= Beginning of Section =
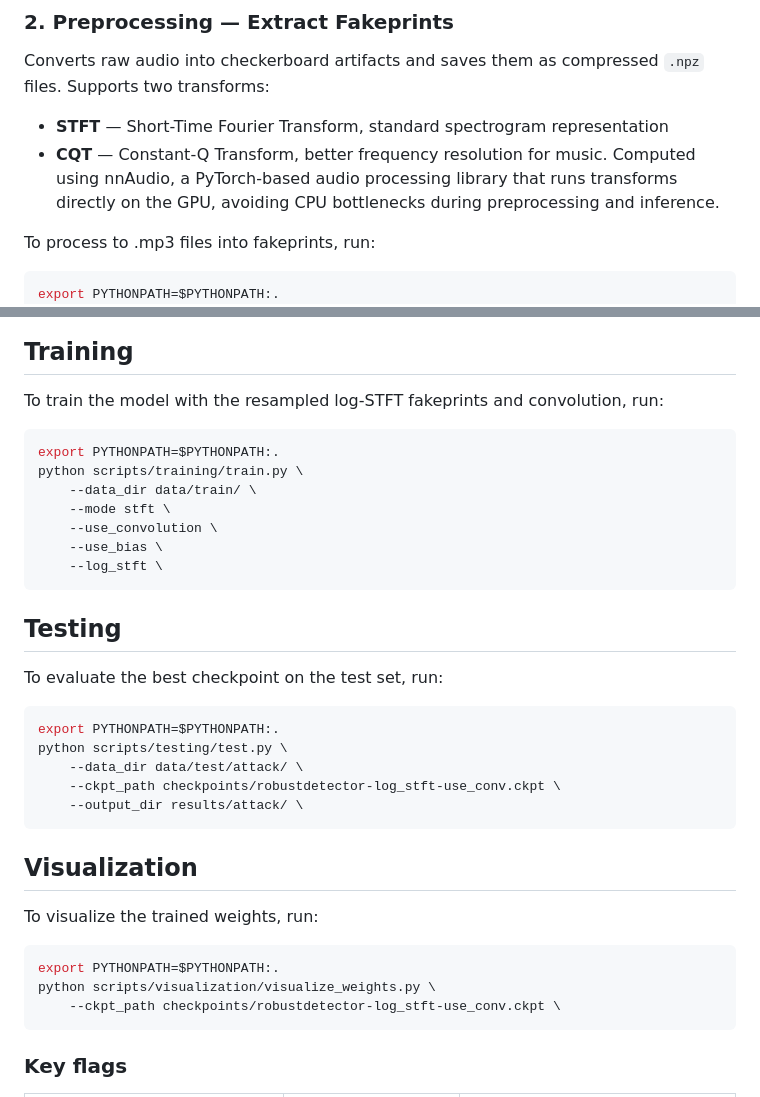
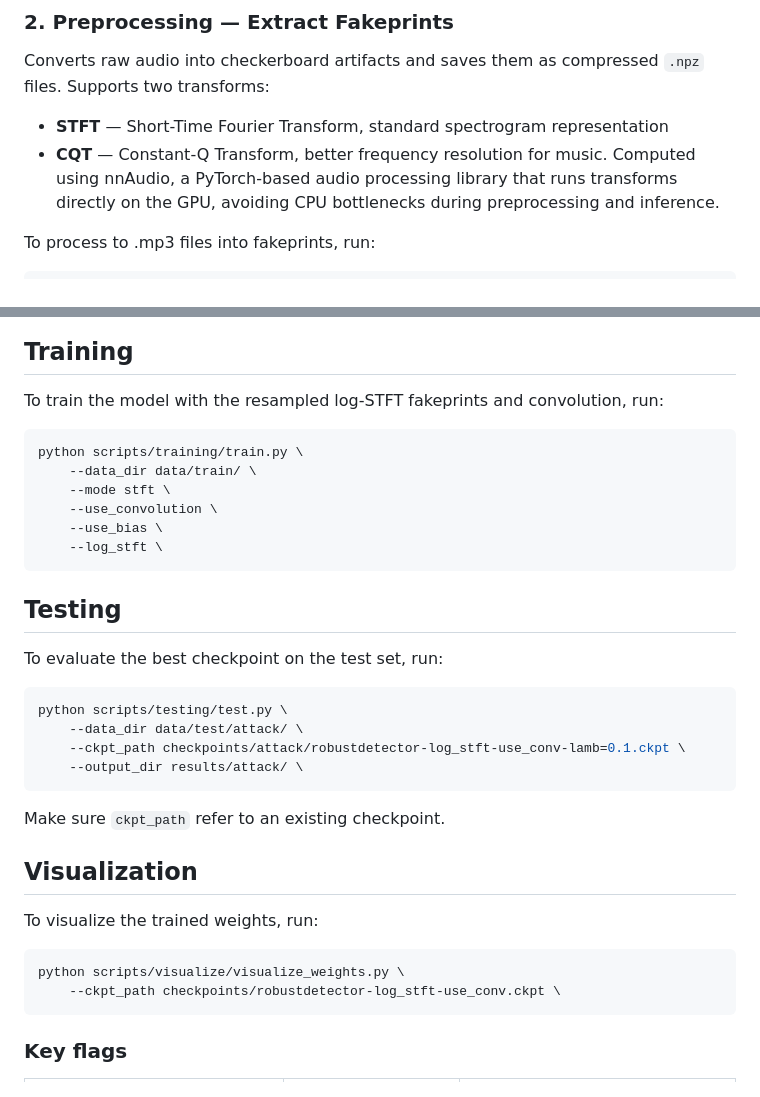
Before and after one commit to thomas0barand/robust-deepfake-detector, a Markdown page: scripts/README.md, 2 parts joined by grey strips. GitHub-like rendering.

Commit message:
docs: fix useless code, fix some paths

````diff
--- a/scripts/README.md
+++ b/scripts/README.md
@@ -40,7 +40,6 @@ Converts raw audio into checkerboard artifacts and saves them as compressed `.np
 
 To process to .mp3 files into fakeprints, run:
 ```bash
-export PYTHONPATH=$PYTHONPATH:.
 python /scripts/preprocess/pipeline.py \
     --data_dir path/to/sunov5 \
     --out_dir data/train/attack/ai \
@@ -89,7 +88,6 @@ The best `.ckpt` is saved to `--ckpt_dir`. It can be used directly for inference
 To train the model with the resampled log-STFT fakeprints and convolution, run:
 
 ```bash
-export PYTHONPATH=$PYTHONPATH:.
 python scripts/training/train.py \
     --data_dir data/train/ \
     --mode stft \
@@ -103,20 +101,20 @@ python scripts/training/train.py \
 To evaluate the best checkpoint on the test set, run:
 
 ```bash
-export PYTHONPATH=$PYTHONPATH:.
 python scripts/testing/test.py \
     --data_dir data/test/attack/ \
-    --ckpt_path checkpoints/robustdetector-log_stft-use_conv.ckpt \
+    --ckpt_path checkpoints/attack/robustdetector-log_stft-use_conv-lamb=0.1.ckpt \
     --output_dir results/attack/ \
 ```
+
+Make sure `ckpt_path` refer to an existing checkpoint.
 
 ## Visualization
 
 To visualize the trained weights, run:
 
 ```bash
-export PYTHONPATH=$PYTHONPATH:.
-python scripts/visualization/visualize_weights.py \
+python scripts/visualize/visualize_weights.py \
     --ckpt_path checkpoints/robustdetector-log_stft-use_conv.ckpt \
 ```
 
````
= End of Section =
What the task requires:
Go through the material above and count the lines that contain "robustdetector"; give that number alone.

Written response:
3